Skip to main content

The difference between your car’s trade-in value and retail value could tempt you to sell the vehicle yourself. However, due to the associated hassle and time, a private sale may not be as appealing as trading your car in. Before you visit the dealer’s lot, you should know the following information.

Know your values

Kelly Blue Book is a good source for obtaining vehicle values. It’s important that you be absolutely honest when entering information into the website. Variables like condition and miles can create a wide range of values for the same vehicle. For comparison’s sake, it’s even a good idea to get a value for a step below your vehicle’s condition.
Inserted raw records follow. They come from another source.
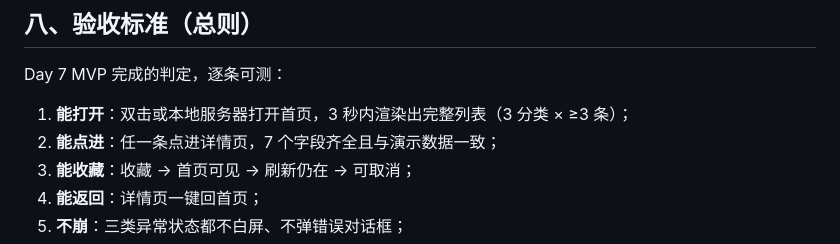
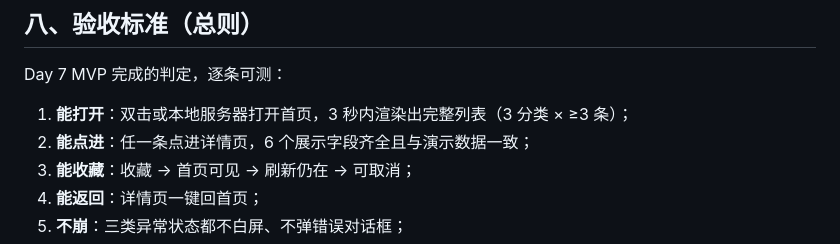
Before and after one commit to XingHo-VibeCoding/vibe-coding-course, a Markdown page: PRD.md, the part around the change. Drawn GitHub-style.

Commit message:
Day 4｜修正：验收标准字段数与 F2 统一
改了什么：第 8 节验收总则第 2 条「7 个字段」→「6 个展示字段」，与 F2 完全一致
加了什么：无

```diff
--- a/PRD.md
+++ b/PRD.md
@@ -125,7 +125,7 @@ MVP 全部使用**演示数据**（写在代码里的静态数据，约 3 分类
 Day 7 MVP 完成的判定，逐条可测：
 
 1. **能打开**：双击或本地服务器打开首页，3 秒内渲染出完整列表（3 分类 × ≥3 条）；
-2. **能点进**：任一条点进详情页，7 个字段齐全且与演示数据一致；
+2. **能点进**：任一条点进详情页，6 个展示字段齐全且与演示数据一致；
 3. **能收藏**：收藏 → 首页可见 → 刷新仍在 → 可取消；
 4. **能返回**：详情页一键回首页；
 5. **不崩**：三类异常状态都不白屏、不弹错误对话框；
```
It’s also important to remember that trade-in values will always be lower than what you could sell your car for. A dealership won’t give you more than it’s worth to their business. They’ll want to pay a price that allows them to invest a few hours detailing, possibly doing a few maintenance tasks, and still make 2-4% profit.
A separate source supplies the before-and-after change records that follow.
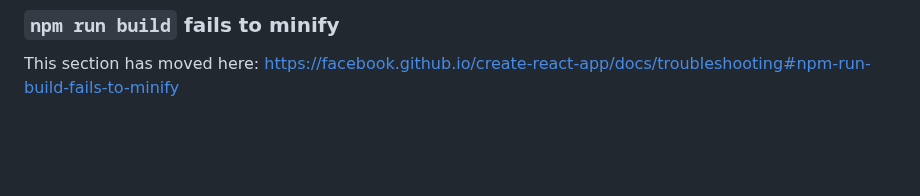
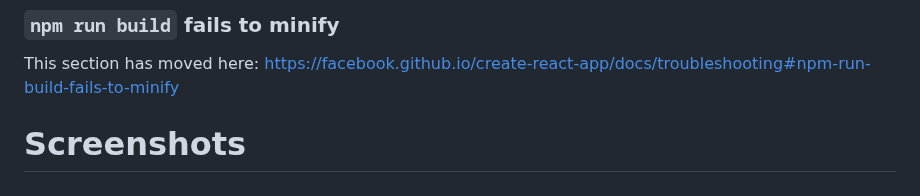
Before and after one commit to srai2225/NIT_mark, a Markdown page: README.md, the part around one of its changes. Rendered like a GitHub page; blank space fills up the shorter version.

```diff
--- a/README.md
+++ b/README.md
@@ -73,3 +78,5 @@ This section has moved here: [https://facebook.github.io/create-react-app/docs/d
 ### `npm run build` fails to minify
 
 This section has moved here: [https://facebook.github.io/create-react-app/docs/troubleshooting#npm-run-build-fails-to-minify](https://facebook.github.io/create-react-app/docs/troubleshooting#npm-run-build-fails-to-minify)
+
+# Screenshots
```
Also changed, not shown: other parts of README.md (+6 -1 lines).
Make it presentable

Most dealerships, even small ones, have a service bay for minor repairs and tune-ups in addition to a detail department. They make your trade-in look and smell like it belongs on a car lot, so don’t spend a lot of time trying to make it perfect before heading to trade it in.
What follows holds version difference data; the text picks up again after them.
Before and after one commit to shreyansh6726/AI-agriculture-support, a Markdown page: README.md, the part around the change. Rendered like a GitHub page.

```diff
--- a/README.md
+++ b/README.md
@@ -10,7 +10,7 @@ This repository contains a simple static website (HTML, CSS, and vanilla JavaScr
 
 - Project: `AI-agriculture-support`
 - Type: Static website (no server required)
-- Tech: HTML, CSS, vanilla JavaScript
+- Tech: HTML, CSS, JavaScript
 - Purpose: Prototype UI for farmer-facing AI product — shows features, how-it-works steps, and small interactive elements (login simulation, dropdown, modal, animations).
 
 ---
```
Also, when you tell them you’d like to trade your current vehicle, they’ll want to test-drive it. If they see it’s completely cleaned out and freshly polished this gives them a clue that you may be ready to make a deal. We’ll get into why that’s a bad idea soon.

Research your area

When you find a dealership you are interested in, it’s a good idea to review their inventory in-person to see if they have one or more vehicles similar to yours on the lot already. If they already have a few of the same model — or close to the same year — as your trade-in, it could make it harder to negotiate.

Negotiation tactics

As soon as you exit your vehicle on the lot, you’ll likely be greeted by an enthusiastic salesperson. They’ll introduce themselves, ask what brings you in, and offer an observation about the weather. Sound cliche? Welcome to the process. 

There is no need to be dishonest. But there is also no need to convey any sense of desire to buy a vehicle today — and especially not any vehicle on this particular lot. Avoid phrases like, “I need to trade this car,” “I need something more reliable,” or “better gas mileage.” 

You should be ready to walk away if the deal doesn’t seem fair. But remember, a fair deal is the best you can hope for. Walk away if you don’t feel they are giving you a fair value for your trade-in. Walk away, too, if they’re asking too much for the car you want to buy or add-ons.

Do not let the amount of time invested seem like you’ve reached a point of no return.